What you are asked to do |
Repeat the listing verbatim. Drop any pictures.

Material for this task |
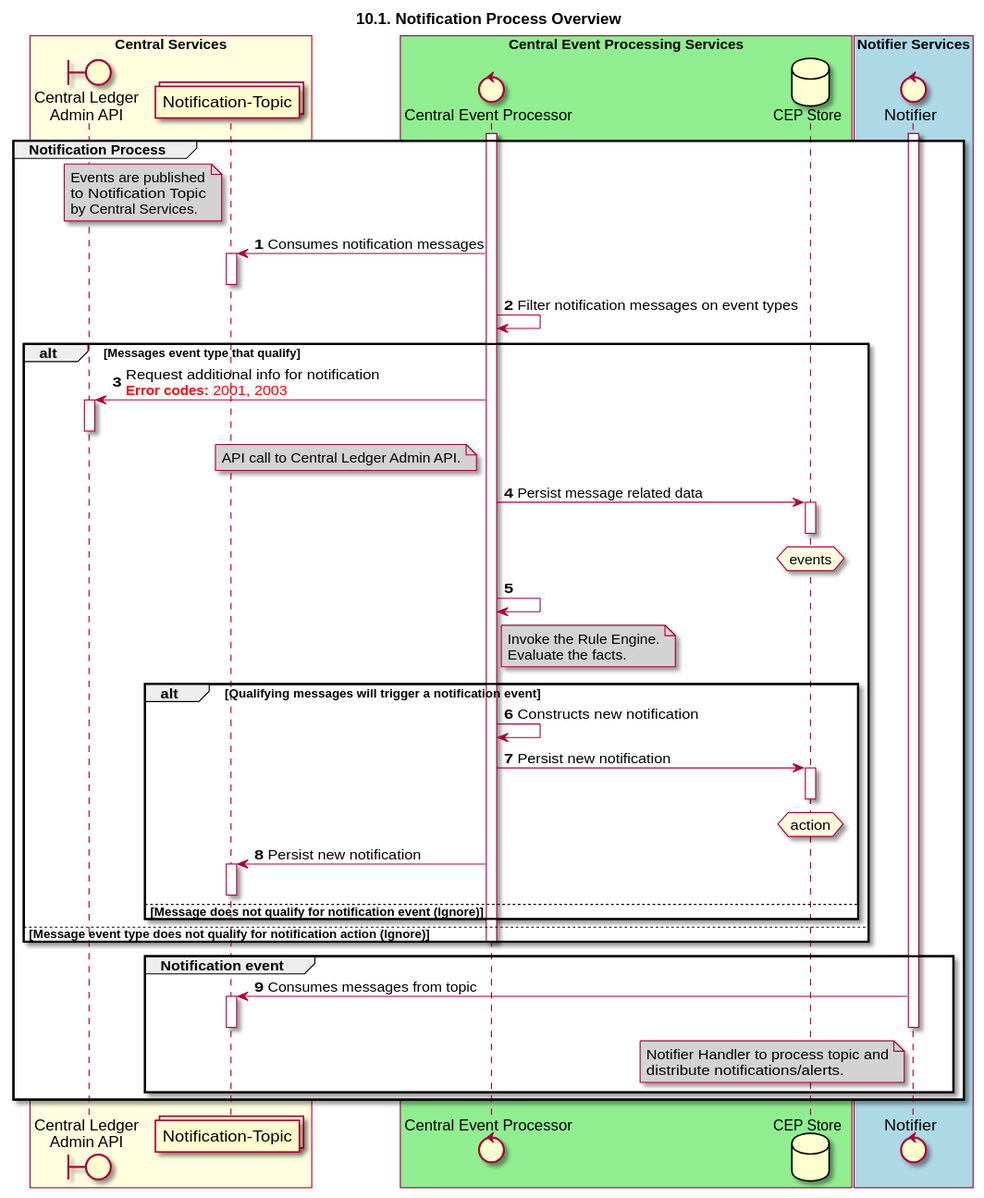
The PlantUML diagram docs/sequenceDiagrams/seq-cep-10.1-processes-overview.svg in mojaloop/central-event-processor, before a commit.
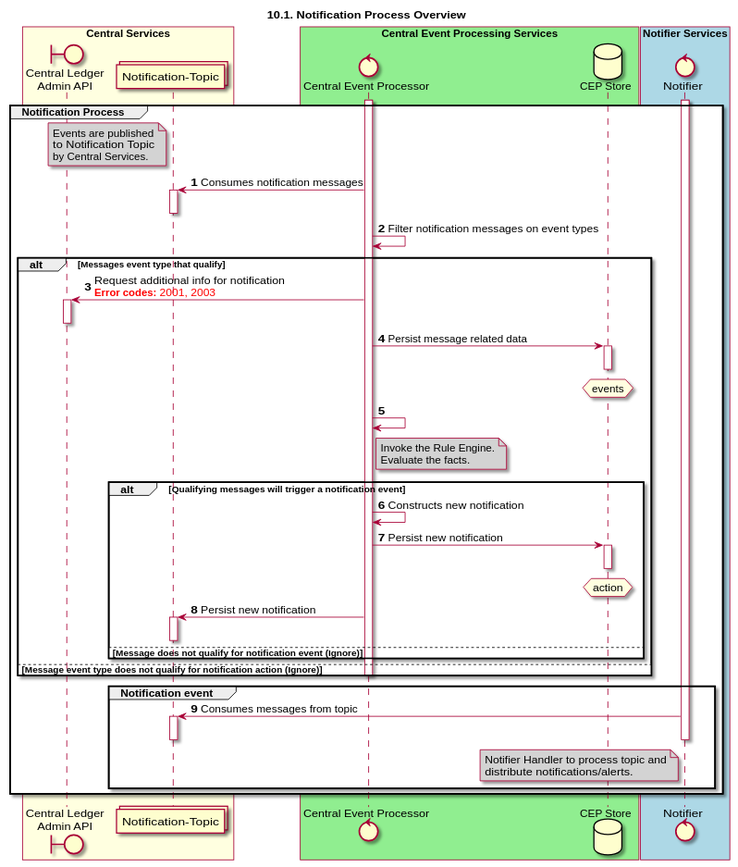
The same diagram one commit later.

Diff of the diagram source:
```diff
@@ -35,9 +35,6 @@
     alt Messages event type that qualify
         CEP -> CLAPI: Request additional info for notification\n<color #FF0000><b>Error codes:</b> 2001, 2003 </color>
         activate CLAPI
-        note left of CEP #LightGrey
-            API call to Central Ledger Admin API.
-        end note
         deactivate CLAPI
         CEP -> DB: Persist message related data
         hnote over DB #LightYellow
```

Task solution |
The PlantUML diagram docs/sequenceDiagrams/seq-cep-10.1-processes-overview.svg in mojaloop/central-event-processor, before a commit.
The same diagram one commit later.

Diff of the diagram source:
```diff
@@ -35,9 +35,6 @@
     alt Messages event type that qualify
         CEP -> CLAPI: Request additional info for notification\n<color #FF0000><b>Error codes:</b> 2001, 2003 </color>
         activate CLAPI
-        note left of CEP #LightGrey
-            API call to Central Ledger Admin API.
-        end note
         deactivate CLAPI
         CEP -> DB: Persist message related data
         hnote over DB #LightYellow
```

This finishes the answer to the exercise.